[Difference listings]
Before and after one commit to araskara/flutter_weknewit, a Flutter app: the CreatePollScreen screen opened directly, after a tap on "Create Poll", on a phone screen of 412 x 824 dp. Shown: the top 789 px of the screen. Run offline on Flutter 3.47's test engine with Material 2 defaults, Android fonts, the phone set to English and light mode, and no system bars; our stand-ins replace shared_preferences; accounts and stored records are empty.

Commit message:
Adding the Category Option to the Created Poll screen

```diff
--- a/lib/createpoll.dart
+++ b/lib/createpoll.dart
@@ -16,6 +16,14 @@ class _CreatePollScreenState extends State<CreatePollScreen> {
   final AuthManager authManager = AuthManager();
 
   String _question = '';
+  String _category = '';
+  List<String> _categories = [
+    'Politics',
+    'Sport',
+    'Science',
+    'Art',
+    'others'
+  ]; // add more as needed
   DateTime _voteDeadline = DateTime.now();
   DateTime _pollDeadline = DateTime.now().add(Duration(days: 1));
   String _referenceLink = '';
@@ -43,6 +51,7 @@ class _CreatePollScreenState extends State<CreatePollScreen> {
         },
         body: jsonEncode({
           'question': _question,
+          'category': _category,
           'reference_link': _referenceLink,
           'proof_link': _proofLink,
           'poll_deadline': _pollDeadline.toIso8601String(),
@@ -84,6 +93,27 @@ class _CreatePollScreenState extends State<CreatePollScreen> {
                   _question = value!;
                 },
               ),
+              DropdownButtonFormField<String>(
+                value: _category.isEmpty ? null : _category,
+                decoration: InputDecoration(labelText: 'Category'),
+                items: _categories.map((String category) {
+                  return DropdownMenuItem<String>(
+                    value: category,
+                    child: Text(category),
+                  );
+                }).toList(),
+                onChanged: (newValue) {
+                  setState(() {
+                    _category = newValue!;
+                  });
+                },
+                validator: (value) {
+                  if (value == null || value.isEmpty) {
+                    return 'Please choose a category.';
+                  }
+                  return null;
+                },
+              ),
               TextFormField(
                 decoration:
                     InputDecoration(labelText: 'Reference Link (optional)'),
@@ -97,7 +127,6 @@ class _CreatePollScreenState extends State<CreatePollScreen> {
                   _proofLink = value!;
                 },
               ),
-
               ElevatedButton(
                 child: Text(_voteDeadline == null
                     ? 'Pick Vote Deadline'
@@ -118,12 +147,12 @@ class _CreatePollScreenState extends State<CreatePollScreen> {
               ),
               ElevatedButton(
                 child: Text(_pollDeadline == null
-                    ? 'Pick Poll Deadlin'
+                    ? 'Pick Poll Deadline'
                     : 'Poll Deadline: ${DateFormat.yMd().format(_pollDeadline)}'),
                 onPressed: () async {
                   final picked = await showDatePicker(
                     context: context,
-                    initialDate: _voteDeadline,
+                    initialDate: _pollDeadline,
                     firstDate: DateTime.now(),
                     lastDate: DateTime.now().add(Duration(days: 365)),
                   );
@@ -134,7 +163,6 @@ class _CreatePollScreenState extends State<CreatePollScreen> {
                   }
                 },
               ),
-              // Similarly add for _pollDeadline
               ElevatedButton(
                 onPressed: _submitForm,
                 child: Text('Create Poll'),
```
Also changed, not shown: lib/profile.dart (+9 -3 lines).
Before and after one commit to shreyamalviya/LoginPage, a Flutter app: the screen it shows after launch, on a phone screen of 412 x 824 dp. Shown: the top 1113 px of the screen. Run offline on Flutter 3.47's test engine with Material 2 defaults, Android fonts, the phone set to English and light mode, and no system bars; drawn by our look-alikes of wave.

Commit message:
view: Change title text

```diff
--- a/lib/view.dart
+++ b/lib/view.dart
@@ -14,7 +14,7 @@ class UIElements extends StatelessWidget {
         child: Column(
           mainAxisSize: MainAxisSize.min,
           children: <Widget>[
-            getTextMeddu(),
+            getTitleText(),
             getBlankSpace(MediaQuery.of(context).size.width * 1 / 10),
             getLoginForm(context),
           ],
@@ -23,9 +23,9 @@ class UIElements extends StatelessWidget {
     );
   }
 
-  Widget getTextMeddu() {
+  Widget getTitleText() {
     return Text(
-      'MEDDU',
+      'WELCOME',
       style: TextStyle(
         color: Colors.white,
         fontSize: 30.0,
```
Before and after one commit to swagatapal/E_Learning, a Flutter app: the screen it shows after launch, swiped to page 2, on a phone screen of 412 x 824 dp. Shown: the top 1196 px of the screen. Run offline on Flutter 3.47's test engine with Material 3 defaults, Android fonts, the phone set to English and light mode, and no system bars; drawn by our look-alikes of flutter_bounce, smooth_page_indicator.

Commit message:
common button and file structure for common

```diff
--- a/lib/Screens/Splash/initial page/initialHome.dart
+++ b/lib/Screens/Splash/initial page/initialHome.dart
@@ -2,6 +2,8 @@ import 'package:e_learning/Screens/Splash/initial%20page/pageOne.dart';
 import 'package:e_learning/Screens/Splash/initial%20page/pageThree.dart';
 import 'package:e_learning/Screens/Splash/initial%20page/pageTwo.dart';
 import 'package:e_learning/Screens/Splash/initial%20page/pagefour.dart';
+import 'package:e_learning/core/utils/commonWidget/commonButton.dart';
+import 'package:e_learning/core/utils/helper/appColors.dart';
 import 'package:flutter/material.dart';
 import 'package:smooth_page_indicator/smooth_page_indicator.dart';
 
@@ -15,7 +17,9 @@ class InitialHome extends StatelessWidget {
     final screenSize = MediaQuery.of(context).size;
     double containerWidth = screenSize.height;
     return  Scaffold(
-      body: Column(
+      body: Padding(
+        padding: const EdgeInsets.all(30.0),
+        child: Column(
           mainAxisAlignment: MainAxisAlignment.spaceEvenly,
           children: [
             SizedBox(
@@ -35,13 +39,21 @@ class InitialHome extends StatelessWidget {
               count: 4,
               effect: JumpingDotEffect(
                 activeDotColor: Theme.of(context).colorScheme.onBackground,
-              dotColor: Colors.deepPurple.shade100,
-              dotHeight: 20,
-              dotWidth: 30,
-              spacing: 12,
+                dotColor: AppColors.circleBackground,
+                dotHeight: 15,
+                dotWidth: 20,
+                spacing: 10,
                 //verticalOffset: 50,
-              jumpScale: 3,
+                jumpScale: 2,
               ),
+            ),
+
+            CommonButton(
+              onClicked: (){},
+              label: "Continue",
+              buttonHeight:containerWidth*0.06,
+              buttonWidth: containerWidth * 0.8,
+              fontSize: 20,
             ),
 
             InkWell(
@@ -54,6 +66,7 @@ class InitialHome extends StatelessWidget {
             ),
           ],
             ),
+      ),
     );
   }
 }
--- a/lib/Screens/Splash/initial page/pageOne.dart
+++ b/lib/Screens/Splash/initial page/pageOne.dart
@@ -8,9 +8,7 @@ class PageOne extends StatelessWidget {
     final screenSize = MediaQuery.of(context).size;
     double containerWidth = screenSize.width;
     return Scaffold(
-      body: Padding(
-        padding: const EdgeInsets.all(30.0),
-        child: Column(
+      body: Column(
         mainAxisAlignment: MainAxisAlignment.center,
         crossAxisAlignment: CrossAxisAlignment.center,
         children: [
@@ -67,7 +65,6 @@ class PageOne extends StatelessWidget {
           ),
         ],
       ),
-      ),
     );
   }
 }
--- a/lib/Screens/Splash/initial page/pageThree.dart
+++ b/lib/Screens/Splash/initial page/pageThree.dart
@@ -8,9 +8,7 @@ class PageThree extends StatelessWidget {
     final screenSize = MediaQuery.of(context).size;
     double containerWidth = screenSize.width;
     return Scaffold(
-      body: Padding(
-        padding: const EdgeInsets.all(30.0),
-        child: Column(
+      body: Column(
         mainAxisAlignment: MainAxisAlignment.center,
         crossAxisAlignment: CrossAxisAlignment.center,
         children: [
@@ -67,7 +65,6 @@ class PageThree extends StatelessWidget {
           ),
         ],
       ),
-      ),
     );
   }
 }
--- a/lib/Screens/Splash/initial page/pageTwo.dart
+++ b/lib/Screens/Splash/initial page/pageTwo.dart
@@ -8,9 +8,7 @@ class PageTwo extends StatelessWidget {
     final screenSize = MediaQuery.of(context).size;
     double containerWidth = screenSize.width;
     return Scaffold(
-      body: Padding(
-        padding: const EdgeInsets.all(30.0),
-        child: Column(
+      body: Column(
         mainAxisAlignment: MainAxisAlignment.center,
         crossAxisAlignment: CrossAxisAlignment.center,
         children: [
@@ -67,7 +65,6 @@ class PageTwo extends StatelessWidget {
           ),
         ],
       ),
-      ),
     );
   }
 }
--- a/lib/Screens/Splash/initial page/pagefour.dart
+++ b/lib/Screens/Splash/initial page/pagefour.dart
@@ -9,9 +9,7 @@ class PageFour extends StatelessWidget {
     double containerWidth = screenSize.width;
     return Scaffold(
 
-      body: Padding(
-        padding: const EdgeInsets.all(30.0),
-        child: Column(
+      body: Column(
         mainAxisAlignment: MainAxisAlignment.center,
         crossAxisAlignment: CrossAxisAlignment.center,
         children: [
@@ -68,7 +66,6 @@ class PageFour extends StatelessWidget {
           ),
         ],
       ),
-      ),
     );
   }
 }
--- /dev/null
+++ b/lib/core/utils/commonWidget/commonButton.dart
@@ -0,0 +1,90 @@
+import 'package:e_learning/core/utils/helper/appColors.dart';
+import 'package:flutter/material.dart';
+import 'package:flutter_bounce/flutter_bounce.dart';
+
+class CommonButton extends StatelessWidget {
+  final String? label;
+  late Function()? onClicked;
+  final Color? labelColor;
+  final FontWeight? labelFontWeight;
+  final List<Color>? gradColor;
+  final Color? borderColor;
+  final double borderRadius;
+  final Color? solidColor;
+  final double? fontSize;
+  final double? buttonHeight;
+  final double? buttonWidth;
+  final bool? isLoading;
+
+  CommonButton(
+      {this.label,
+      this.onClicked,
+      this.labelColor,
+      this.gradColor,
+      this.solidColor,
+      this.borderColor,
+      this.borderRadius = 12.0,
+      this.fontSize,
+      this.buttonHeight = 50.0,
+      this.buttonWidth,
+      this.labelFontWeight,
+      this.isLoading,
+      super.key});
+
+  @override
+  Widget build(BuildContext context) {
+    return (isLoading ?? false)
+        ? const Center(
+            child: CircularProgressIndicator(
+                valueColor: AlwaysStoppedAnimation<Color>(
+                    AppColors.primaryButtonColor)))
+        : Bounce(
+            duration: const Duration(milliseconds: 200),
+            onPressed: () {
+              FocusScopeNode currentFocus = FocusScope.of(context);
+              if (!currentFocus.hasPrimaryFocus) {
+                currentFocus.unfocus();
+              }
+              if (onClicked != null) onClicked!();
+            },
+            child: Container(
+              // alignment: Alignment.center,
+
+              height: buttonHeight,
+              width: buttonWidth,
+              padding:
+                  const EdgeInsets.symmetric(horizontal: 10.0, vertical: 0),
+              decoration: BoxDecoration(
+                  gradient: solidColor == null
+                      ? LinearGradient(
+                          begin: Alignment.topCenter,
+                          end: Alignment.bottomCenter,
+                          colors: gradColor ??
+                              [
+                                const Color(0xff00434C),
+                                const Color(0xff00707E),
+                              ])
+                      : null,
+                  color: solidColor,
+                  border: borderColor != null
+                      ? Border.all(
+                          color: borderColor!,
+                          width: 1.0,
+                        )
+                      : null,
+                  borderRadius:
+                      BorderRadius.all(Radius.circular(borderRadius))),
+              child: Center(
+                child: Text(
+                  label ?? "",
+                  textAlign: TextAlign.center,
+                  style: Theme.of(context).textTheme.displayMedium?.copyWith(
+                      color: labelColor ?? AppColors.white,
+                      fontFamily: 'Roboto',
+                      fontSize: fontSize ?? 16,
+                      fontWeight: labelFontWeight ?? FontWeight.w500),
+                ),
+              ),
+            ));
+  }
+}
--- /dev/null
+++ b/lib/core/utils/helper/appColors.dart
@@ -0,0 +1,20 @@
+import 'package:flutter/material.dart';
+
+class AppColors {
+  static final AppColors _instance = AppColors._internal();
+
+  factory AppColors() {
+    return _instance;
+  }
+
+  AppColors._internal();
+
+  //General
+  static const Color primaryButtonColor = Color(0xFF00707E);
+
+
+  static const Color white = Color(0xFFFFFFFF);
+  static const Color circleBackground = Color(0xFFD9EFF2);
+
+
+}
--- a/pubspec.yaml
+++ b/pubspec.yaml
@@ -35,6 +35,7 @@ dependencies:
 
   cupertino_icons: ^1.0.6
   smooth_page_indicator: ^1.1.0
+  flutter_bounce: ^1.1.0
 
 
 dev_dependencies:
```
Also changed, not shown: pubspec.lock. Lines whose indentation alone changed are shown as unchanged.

ASSIGNMENT>
Lines that include the word "buttonWidth" are to be extracted from the data above.

SOLUTION>
+              buttonWidth: containerWidth * 0.8,
+  final double? buttonWidth;
+      this.buttonWidth,
+              width: buttonWidth,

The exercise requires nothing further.